TASK DESCRIPTION
Please retype all of the entries that follow, leaving the images out.

[Detected change data]

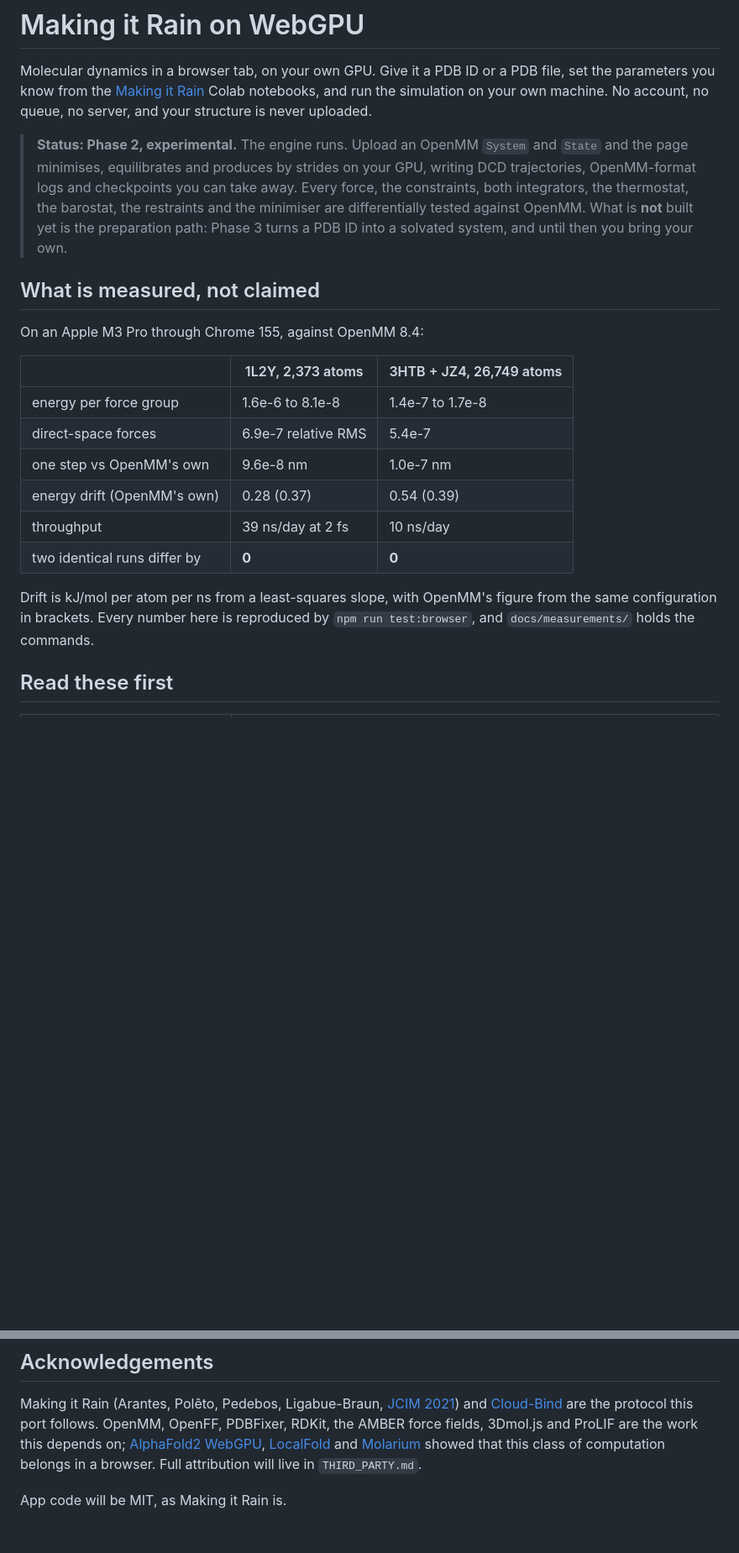
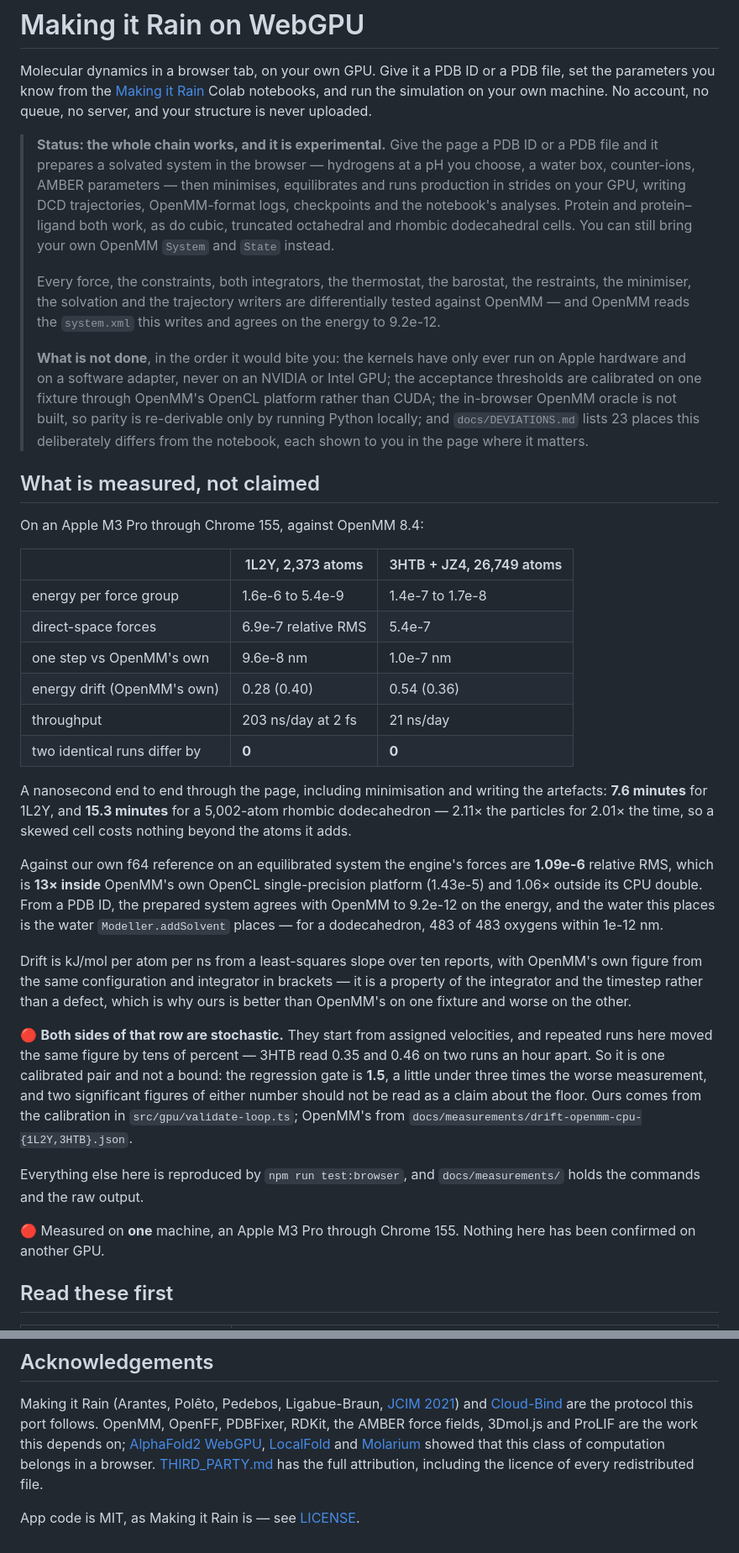
Before and after one commit to pablo-arantes/making-it-rain-webgpu, a Markdown page: README.md, 2 parts joined by grey strips. Shown at 84% size. Rendered like a GitHub page; blank space fills up the shorter version.

Commit message:
The README says what the thing does and what it has measured
🔴 **It claimed the preparation path was not built.** "What is *not* built yet
is the preparation path: Phase 3 turns a PDB ID into a solvated system, and
until then you bring your own" — two phases out of date. The prepare page turns
a PDB ID into a runnable solvated system, ligand included; the browser lane
does it on every run. The one file every visitor reads was telling them a
finished feature did not exist.

🔴 **And it was 5x low on speed**: 39 ns/day for 1L2Y against a measured 203,
and 10 against 21 for 3HTB. Those were true when written. `CLAUDE.md` warns in
as many words that these numbers moved by 6x in one day and a remembered one
should not be trusted — which is exactly how they got here.

Corrected, and extended with what was missing rather than wrong: a nanosecond
end to end is 7.6 minutes for 1L2Y and 15.3 for a 5,002-atom dodecahedron
(2.11x the particles for 2.01x the time, so the skew is free); the engine's
forces are 1.09e-6 against our f64 reference, 13x inside OpenMM's own
single-precision platform; a prepared system agrees with OpenMM to 9.2e-12; and
the water placed is the water `addSolvent` places, 483 of 483 oxygens within
1e-12 nm on a dodecahedron. The best force group moved to 5.4e-9 because the
FFT's twiddle table improved the reciprocal term.

🔴 The status block now carries a **what is not done** list, first item first:
these kernels have only ever run on Apple hardware and a software adapter,
never on an NVIDIA or Intel GPU. A reader deciding whether to trust this should
not have to find that in `HANDOFF.md`, and the whole table is now labelled as
one machine.

The drift row keeps its **calibrated** pair rather than a fresh sample, with
the spread stated: both sides assign velocities and move by tens of percent
between runs, so two significant figures are not a claim about the floor and
the regression gate is 1.5. The sources are named because they differ —
`validate-loop.ts` for ours, `docs/measurements/drift-openmm-cpu-*.json` for
OpenMM's.

Two lines had come true and still read as promises: attribution "will live in"
`THIRD_PARTY.md`, which it does, and "App code will be MIT", which now has a
LICENSE to point at.

Co-Authored-By: Claude Opus 5 (1M context) <noreply@anthropic.com>

```diff
--- a/README.md
+++ b/README.md
@@ -6,14 +6,27 @@ file, set the parameters you know from the
 notebooks, and run the simulation on your own machine. No account, no queue, no
 server, and your structure is never uploaded.
 
-> **Status: Phase 2, experimental.** The engine runs. Upload an OpenMM
-> `System` and `State` and the page minimises, equilibrates and produces by
-> strides on your GPU, writing DCD trajectories, OpenMM-format logs and
-> checkpoints you can take away. Every force, the constraints, both
-> integrators, the thermostat, the barostat, the restraints and the minimiser
-> are differentially tested against OpenMM. What is **not** built yet is the
-> preparation path: Phase 3 turns a PDB ID into a solvated system, and until
-> then you bring your own.
+> **Status: the whole chain works, and it is experimental.** Give the page a
+> PDB ID or a PDB file and it prepares a solvated system in the browser —
+> hydrogens at a pH you choose, a water box, counter-ions, AMBER parameters —
+> then minimises, equilibrates and runs production in strides on your GPU,
+> writing DCD trajectories, OpenMM-format logs, checkpoints and the notebook's
+> analyses. Protein and protein–ligand both work, as do cubic, truncated
+> octahedral and rhombic dodecahedral cells. You can still bring your own
+> OpenMM `System` and `State` instead.
+>
+> Every force, the constraints, both integrators, the thermostat, the barostat,
+> the restraints, the minimiser, the solvation and the trajectory writers are
+> differentially tested against OpenMM — and OpenMM reads the `system.xml` this
+> writes and agrees on the energy to 9.2e-12.
+>
+> **What is not done**, in the order it would bite you: the kernels have only
+> ever run on Apple hardware and on a software adapter, never on an NVIDIA or
+> Intel GPU; the acceptance thresholds are calibrated on one fixture through
+> OpenMM's OpenCL platform rather than CUDA; the in-browser OpenMM oracle is
+> not built, so parity is re-derivable only by running Python locally; and
+> `docs/DEVIATIONS.md` lists 23 places this deliberately differs from the
+> notebook, each shown to you in the page where it matters.
 
 ## What is measured, not claimed
 
@@ -21,16 +34,45 @@ On an Apple M3 Pro through Chrome 155, against OpenMM 8.4:
 
 | | 1L2Y, 2,373 atoms | 3HTB + JZ4, 26,749 atoms |
 | --- | --- | --- |
-| energy per force group | 1.6e-6 to 8.1e-8 | 1.4e-7 to 1.7e-8 |
+| energy per force group | 1.6e-6 to 5.4e-9 | 1.4e-7 to 1.7e-8 |
 | direct-space forces | 6.9e-7 relative RMS | 5.4e-7 |
 | one step vs OpenMM's own | 9.6e-8 nm | 1.0e-7 nm |
-| energy drift (OpenMM's own) | 0.28 (0.37) | 0.54 (0.39) |
-| throughput | 39 ns/day at 2 fs | 10 ns/day |
+| energy drift (OpenMM's own) | 0.28 (0.40) | 0.54 (0.36) |
+| throughput | 203 ns/day at 2 fs | 21 ns/day |
 | two identical runs differ by | **0** | **0** |
 
-Drift is kJ/mol per atom per ns from a least-squares slope, with OpenMM's figure
-from the same configuration in brackets. Every number here is reproduced by
-`npm run test:browser`, and `docs/measurements/` holds the commands.
+A nanosecond end to end through the page, including minimisation and writing
+the artefacts: **7.6 minutes** for 1L2Y, and **15.3 minutes** for a
+5,002-atom rhombic dodecahedron — 2.11× the particles for 2.01× the time, so a
+skewed cell costs nothing beyond the atoms it adds.
+
+Against our own f64 reference on an equilibrated system the engine's forces are
+**1.09e-6** relative RMS, which is **13× inside** OpenMM's own OpenCL
+single-precision platform (1.43e-5) and 1.06× outside its CPU double. From a
+PDB ID, the prepared system agrees with OpenMM to 9.2e-12 on the energy, and
+the water this places is the water `Modeller.addSolvent` places — for a
+dodecahedron, 483 of 483 oxygens within 1e-12 nm.
+
+Drift is kJ/mol per atom per ns from a least-squares slope over ten reports,
+with OpenMM's own figure from the same configuration and integrator in
+brackets — it is a property of the integrator and the timestep rather than a
+defect, which is why ours is better than OpenMM's on one fixture and worse on
+the other.
+
+🔴 **Both sides of that row are stochastic.** They start from assigned
+velocities, and repeated runs here moved the same figure by tens of percent —
+3HTB read 0.35 and 0.46 on two runs an hour apart. So it is one calibrated pair
+and not a bound: the regression gate is **1.5**, a little under three times the
+worse measurement, and two significant figures of either number should not be
+read as a claim about the floor. Ours comes from the calibration in
+`src/gpu/validate-loop.ts`; OpenMM's from
+`docs/measurements/drift-openmm-cpu-{1L2Y,3HTB}.json`.
+
+Everything else here is reproduced by `npm run test:browser`, and
+`docs/measurements/` holds the commands and the raw output.
+
+🔴 Measured on **one** machine, an Apple M3 Pro through Chrome 155. Nothing here
+has been confirmed on another GPU.
 
 ## Read these first
 
@@ -65,7 +107,7 @@ and ProLIF are the work this depends on;
 [AlphaFold2 WebGPU](https://github.com/martin-steinegger/alphafold2-webgpu),
 [LocalFold](https://github.com/sokrypton/localfold) and
 [Molarium](https://github.com/rafwiewiora/molarium) showed that this class of
-computation belongs in a browser. Full attribution will live in
-`THIRD_PARTY.md`.
+computation belongs in a browser. [THIRD_PARTY.md](THIRD_PARTY.md) has the full
+attribution, including the licence of every redistributed file.
 
-App code will be MIT, as Making it Rain is.
+App code is MIT, as Making it Rain is — see [LICENSE](LICENSE).
```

REPLY TO THE TASK
Before and after one commit to pablo-arantes/making-it-rain-webgpu, a Markdown page: README.md, 2 parts joined by grey strips. Shown at 84% size. Rendered like a GitHub page; blank space fills up the shorter version.

Commit message:
The README says what the thing does and what it has measured
🔴 **It claimed the preparation path was not built.** "What is *not* built yet
is the preparation path: Phase 3 turns a PDB ID into a solvated system, and
until then you bring your own" — two phases out of date. The prepare page turns
a PDB ID into a runnable solvated system, ligand included; the browser lane
does it on every run. The one file every visitor reads was telling them a
finished feature did not exist.

🔴 **And it was 5x low on speed**: 39 ns/day for 1L2Y against a measured 203,
and 10 against 21 for 3HTB. Those were true when written. `CLAUDE.md` warns in
as many words that these numbers moved by 6x in one day and a remembered one
should not be trusted — which is exactly how they got here.

Corrected, and extended with what was missing rather than wrong: a nanosecond
end to end is 7.6 minutes for 1L2Y and 15.3 for a 5,002-atom dodecahedron
(2.11x the particles for 2.01x the time, so the skew is free); the engine's
forces are 1.09e-6 against our f64 reference, 13x inside OpenMM's own
single-precision platform; a prepared system agrees with OpenMM to 9.2e-12; and
the water placed is the water `addSolvent` places, 483 of 483 oxygens within
1e-12 nm on a dodecahedron. The best force group moved to 5.4e-9 because the
FFT's twiddle table improved the reciprocal term.

🔴 The status block now carries a **what is not done** list, first item first:
these kernels have only ever run on Apple hardware and a software adapter,
never on an NVIDIA or Intel GPU. A reader deciding whether to trust this should
not have to find that in `HANDOFF.md`, and the whole table is now labelled as
one machine.

The drift row keeps its **calibrated** pair rather than a fresh sample, with
the spread stated: both sides assign velocities and move by tens of percent
between runs, so two significant figures are not a claim about the floor and
the regression gate is 1.5. The sources are named because they differ —
`validate-loop.ts` for ours, `docs/measurements/drift-openmm-cpu-*.json` for
OpenMM's.

Two lines had come true and still read as promises: attribution "will live in"
`THIRD_PARTY.md`, which it does, and "App code will be MIT", which now has a
LICENSE to point at.

Co-Authored-By: Claude Opus 5 (1M context) <noreply@anthropic.com>

```diff
--- a/README.md
+++ b/README.md
@@ -6,14 +6,27 @@ file, set the parameters you know from the
 notebooks, and run the simulation on your own machine. No account, no queue, no
 server, and your structure is never uploaded.
 
-> **Status: Phase 2, experimental.** The engine runs. Upload an OpenMM
-> `System` and `State` and the page minimises, equilibrates and produces by
-> strides on your GPU, writing DCD trajectories, OpenMM-format logs and
-> checkpoints you can take away. Every force, the constraints, both
-> integrators, the thermostat, the barostat, the restraints and the minimiser
-> are differentially tested against OpenMM. What is **not** built yet is the
-> preparation path: Phase 3 turns a PDB ID into a solvated system, and until
-> then you bring your own.
+> **Status: the whole chain works, and it is experimental.** Give the page a
+> PDB ID or a PDB file and it prepares a solvated system in the browser —
+> hydrogens at a pH you choose, a water box, counter-ions, AMBER parameters —
+> then minimises, equilibrates and runs production in strides on your GPU,
+> writing DCD trajectories, OpenMM-format logs, checkpoints and the notebook's
+> analyses. Protein and protein–ligand both work, as do cubic, truncated
+> octahedral and rhombic dodecahedral cells. You can still bring your own
+> OpenMM `System` and `State` instead.
+>
+> Every force, the constraints, both integrators, the thermostat, the barostat,
+> the restraints, the minimiser, the solvation and the trajectory writers are
+> differentially tested against OpenMM — and OpenMM reads the `system.xml` this
+> writes and agrees on the energy to 9.2e-12.
+>
+> **What is not done**, in the order it would bite you: the kernels have only
+> ever run on Apple hardware and on a software adapter, never on an NVIDIA or
+> Intel GPU; the acceptance thresholds are calibrated on one fixture through
+> OpenMM's OpenCL platform rather than CUDA; the in-browser OpenMM oracle is
+> not built, so parity is re-derivable only by running Python locally; and
+> `docs/DEVIATIONS.md` lists 23 places this deliberately differs from the
+> notebook, each shown to you in the page where it matters.
 
 ## What is measured, not claimed
 
@@ -21,16 +34,45 @@ On an Apple M3 Pro through Chrome 155, against OpenMM 8.4:
 
 | | 1L2Y, 2,373 atoms | 3HTB + JZ4, 26,749 atoms |
 | --- | --- | --- |
-| energy per force group | 1.6e-6 to 8.1e-8 | 1.4e-7 to 1.7e-8 |
+| energy per force group | 1.6e-6 to 5.4e-9 | 1.4e-7 to 1.7e-8 |
 | direct-space forces | 6.9e-7 relative RMS | 5.4e-7 |
 | one step vs OpenMM's own | 9.6e-8 nm | 1.0e-7 nm |
-| energy drift (OpenMM's own) | 0.28 (0.37) | 0.54 (0.39) |
-| throughput | 39 ns/day at 2 fs | 10 ns/day |
+| energy drift (OpenMM's own) | 0.28 (0.40) | 0.54 (0.36) |
+| throughput | 203 ns/day at 2 fs | 21 ns/day |
 | two identical runs differ by | **0** | **0** |
 
-Drift is kJ/mol per atom per ns from a least-squares slope, with OpenMM's figure
-from the same configuration in brackets. Every number here is reproduced by
-`npm run test:browser`, and `docs/measurements/` holds the commands.
+A nanosecond end to end through the page, including minimisation and writing
+the artefacts: **7.6 minutes** for 1L2Y, and **15.3 minutes** for a
+5,002-atom rhombic dodecahedron — 2.11× the particles for 2.01× the time, so a
+skewed cell costs nothing beyond the atoms it adds.
+
+Against our own f64 reference on an equilibrated system the engine's forces are
+**1.09e-6** relative RMS, which is **13× inside** OpenMM's own OpenCL
+single-precision platform (1.43e-5) and 1.06× outside its CPU double. From a
+PDB ID, the prepared system agrees with OpenMM to 9.2e-12 on the energy, and
+the water this places is the water `Modeller.addSolvent` places — for a
+dodecahedron, 483 of 483 oxygens within 1e-12 nm.
+
+Drift is kJ/mol per atom per ns from a least-squares slope over ten reports,
+with OpenMM's own figure from the same configuration and integrator in
+brackets — it is a property of the integrator and the timestep rather than a
+defect, which is why ours is better than OpenMM's on one fixture and worse on
+the other.
+
+🔴 **Both sides of that row are stochastic.** They start from assigned
+velocities, and repeated runs here moved the same figure by tens of percent —
+3HTB read 0.35 and 0.46 on two runs an hour apart. So it is one calibrated pair
+and not a bound: the regression gate is **1.5**, a little under three times the
+worse measurement, and two significant figures of either number should not be
+read as a claim about the floor. Ours comes from the calibration in
+`src/gpu/validate-loop.ts`; OpenMM's from
+`docs/measurements/drift-openmm-cpu-{1L2Y,3HTB}.json`.
+
+Everything else here is reproduced by `npm run test:browser`, and
+`docs/measurements/` holds the commands and the raw output.
+
+🔴 Measured on **one** machine, an Apple M3 Pro through Chrome 155. Nothing here
+has been confirmed on another GPU.
 
 ## Read these first
 
@@ -65,7 +107,7 @@ and ProLIF are the work this depends on;
 [AlphaFold2 WebGPU](https://github.com/martin-steinegger/alphafold2-webgpu),
 [LocalFold](https://github.com/sokrypton/localfold) and
 [Molarium](https://github.com/rafwiewiora/molarium) showed that this class of
-computation belongs in a browser. Full attribution will live in
-`THIRD_PARTY.md`.
+computation belongs in a browser. [THIRD_PARTY.md](THIRD_PARTY.md) has the full
+attribution, including the licence of every redistributed file.
 
-App code will be MIT, as Making it Rain is.
+App code is MIT, as Making it Rain is — see [LICENSE](LICENSE).
```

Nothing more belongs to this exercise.